SOURCE RECORDS:
★ ★ ★ ★ ★ ★ ★
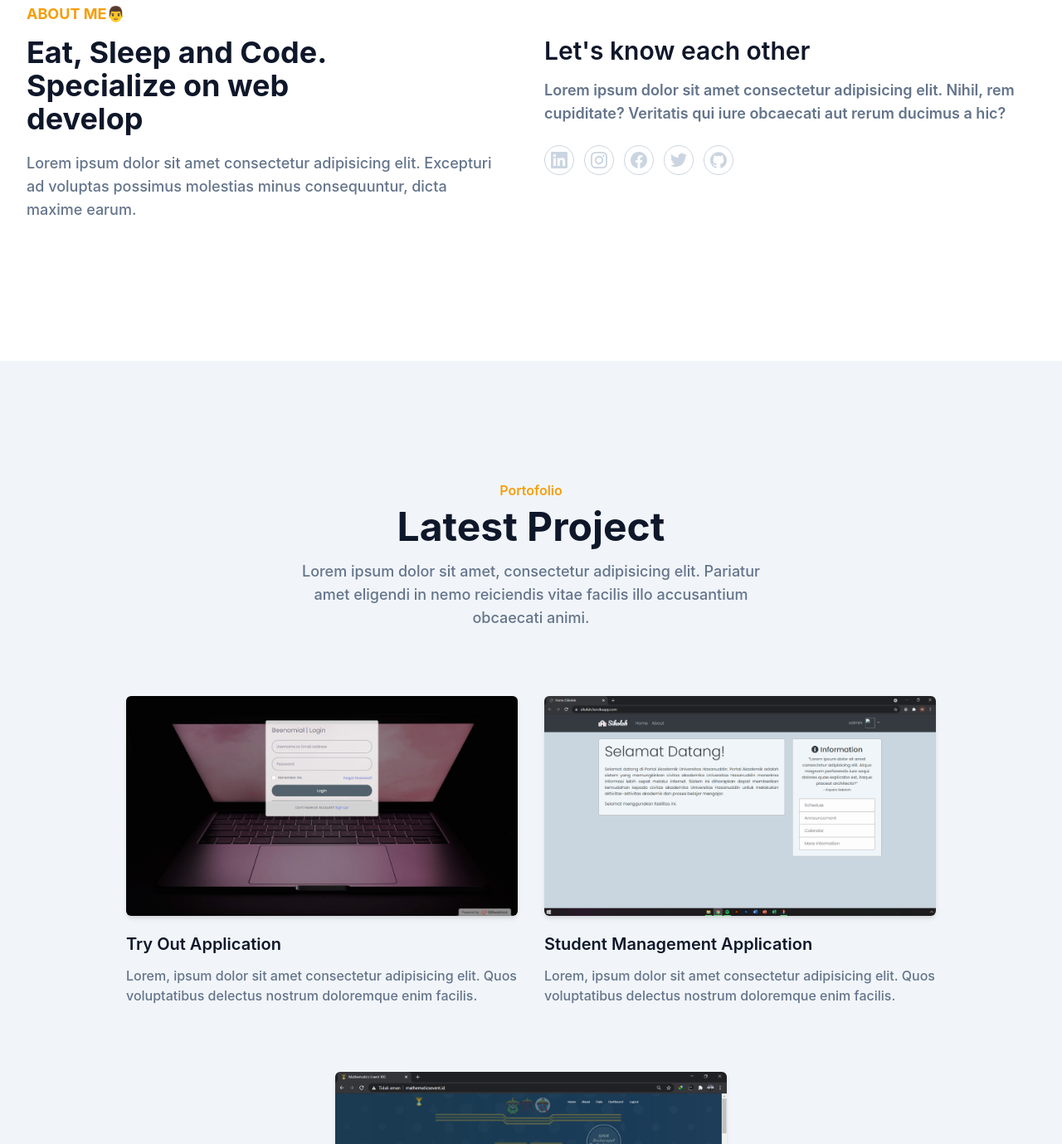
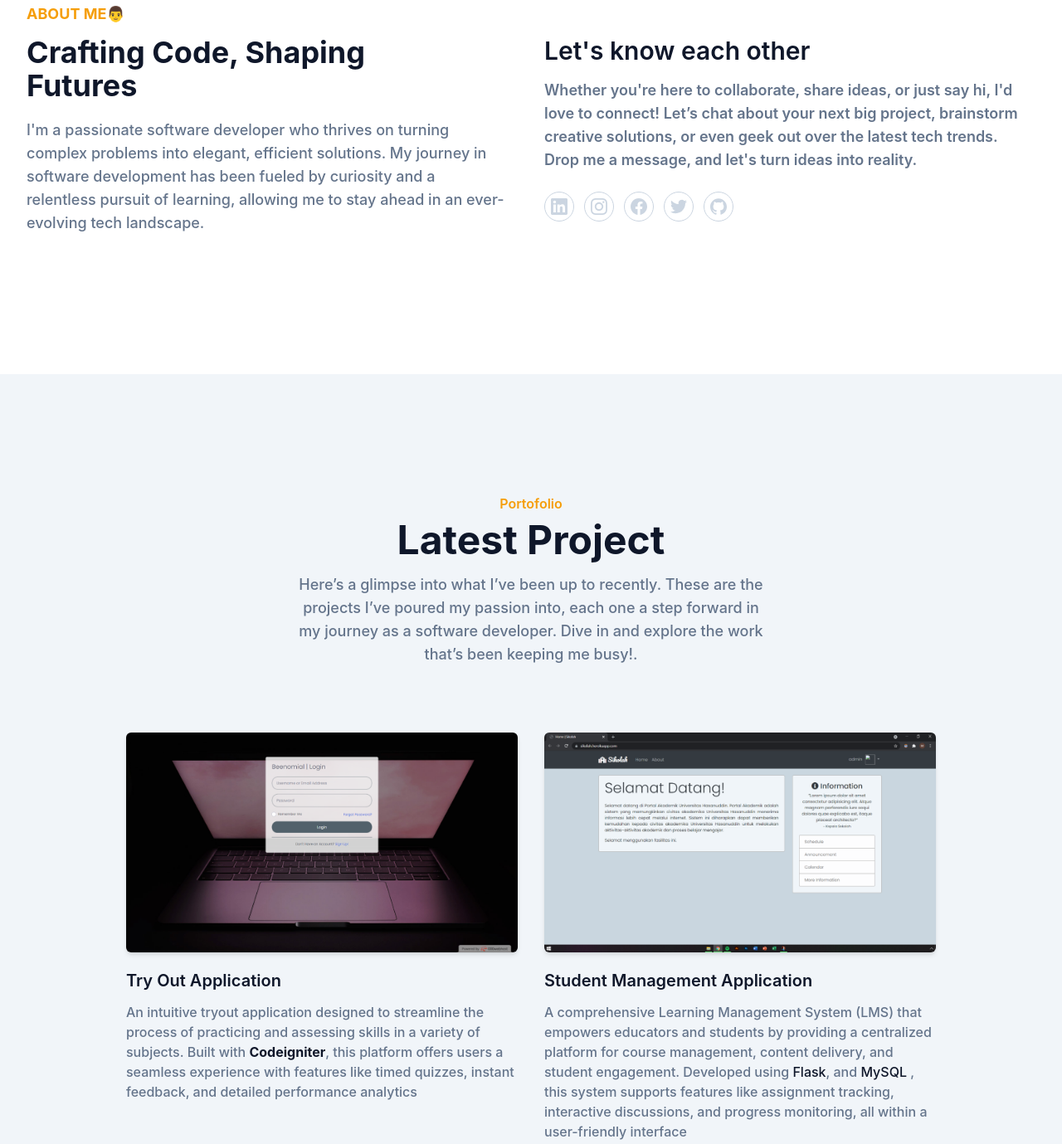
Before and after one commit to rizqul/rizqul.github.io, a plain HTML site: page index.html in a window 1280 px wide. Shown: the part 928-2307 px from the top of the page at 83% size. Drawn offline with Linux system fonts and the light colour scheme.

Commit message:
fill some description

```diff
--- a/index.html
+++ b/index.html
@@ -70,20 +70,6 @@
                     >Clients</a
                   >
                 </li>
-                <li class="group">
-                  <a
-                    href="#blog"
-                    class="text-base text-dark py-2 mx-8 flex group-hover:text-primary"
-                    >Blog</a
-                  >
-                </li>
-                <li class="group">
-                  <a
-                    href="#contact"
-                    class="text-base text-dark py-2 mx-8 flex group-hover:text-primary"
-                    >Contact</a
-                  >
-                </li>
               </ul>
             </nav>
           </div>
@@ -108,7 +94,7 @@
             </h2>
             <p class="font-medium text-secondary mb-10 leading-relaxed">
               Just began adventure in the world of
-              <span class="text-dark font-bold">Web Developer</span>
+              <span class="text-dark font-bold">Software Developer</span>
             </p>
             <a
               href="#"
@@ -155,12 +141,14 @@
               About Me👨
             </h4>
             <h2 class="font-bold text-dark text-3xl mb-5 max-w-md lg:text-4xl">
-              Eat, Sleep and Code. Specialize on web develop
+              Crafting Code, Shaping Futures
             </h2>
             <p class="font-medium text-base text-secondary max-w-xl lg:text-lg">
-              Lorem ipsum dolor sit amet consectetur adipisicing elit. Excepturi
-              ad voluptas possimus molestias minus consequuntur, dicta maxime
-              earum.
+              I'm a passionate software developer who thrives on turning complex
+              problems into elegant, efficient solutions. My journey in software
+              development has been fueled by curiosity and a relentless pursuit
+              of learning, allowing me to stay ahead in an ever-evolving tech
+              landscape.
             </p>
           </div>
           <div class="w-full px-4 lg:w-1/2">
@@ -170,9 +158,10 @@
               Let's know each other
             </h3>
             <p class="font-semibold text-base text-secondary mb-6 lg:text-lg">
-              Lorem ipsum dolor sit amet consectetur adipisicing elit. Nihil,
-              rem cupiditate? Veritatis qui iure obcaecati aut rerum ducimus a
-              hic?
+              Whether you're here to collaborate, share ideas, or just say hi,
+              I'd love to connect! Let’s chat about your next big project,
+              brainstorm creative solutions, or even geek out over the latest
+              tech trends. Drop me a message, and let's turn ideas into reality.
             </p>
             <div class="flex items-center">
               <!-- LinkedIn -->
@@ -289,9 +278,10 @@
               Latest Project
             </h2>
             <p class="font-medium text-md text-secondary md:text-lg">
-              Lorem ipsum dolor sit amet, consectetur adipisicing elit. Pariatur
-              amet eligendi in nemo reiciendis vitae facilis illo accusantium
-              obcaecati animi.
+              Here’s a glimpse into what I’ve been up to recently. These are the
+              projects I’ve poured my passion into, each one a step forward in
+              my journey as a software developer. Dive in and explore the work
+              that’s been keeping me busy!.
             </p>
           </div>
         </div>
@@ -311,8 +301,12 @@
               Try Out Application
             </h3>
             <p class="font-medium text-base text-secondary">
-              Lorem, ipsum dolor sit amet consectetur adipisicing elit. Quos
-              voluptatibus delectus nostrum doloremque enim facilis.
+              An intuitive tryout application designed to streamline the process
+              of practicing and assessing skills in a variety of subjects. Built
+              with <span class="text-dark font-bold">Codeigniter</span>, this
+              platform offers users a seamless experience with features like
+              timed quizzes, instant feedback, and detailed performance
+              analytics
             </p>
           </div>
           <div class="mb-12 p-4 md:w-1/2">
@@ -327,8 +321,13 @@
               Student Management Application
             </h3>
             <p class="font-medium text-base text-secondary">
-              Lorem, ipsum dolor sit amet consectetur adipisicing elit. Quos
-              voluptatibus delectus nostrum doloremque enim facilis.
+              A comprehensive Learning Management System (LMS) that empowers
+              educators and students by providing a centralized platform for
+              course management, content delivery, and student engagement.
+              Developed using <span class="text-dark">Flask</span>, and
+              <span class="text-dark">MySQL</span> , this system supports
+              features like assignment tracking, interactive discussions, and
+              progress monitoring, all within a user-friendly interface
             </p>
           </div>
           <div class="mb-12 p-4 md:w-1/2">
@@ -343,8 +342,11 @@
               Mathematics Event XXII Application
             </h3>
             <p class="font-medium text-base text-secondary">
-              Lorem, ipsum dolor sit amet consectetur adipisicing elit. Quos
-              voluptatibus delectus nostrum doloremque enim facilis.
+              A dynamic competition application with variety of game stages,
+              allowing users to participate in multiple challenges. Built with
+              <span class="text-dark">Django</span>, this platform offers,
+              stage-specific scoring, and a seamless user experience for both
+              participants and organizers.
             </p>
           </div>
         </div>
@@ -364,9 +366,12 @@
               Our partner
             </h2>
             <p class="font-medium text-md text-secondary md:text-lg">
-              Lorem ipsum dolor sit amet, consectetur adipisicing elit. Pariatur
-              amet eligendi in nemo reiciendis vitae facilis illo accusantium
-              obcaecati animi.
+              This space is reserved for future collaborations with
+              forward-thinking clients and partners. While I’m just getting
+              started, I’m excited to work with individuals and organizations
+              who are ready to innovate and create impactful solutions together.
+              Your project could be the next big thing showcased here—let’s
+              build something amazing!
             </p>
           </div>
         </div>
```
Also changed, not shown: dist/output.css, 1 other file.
★ ★ ★ ★ ★ ★ ★
WORK INSTRUCTION:
Within the data above, tally every line that has "into" in it. Answer with the number only.

COMPLETED EXERCISE:
4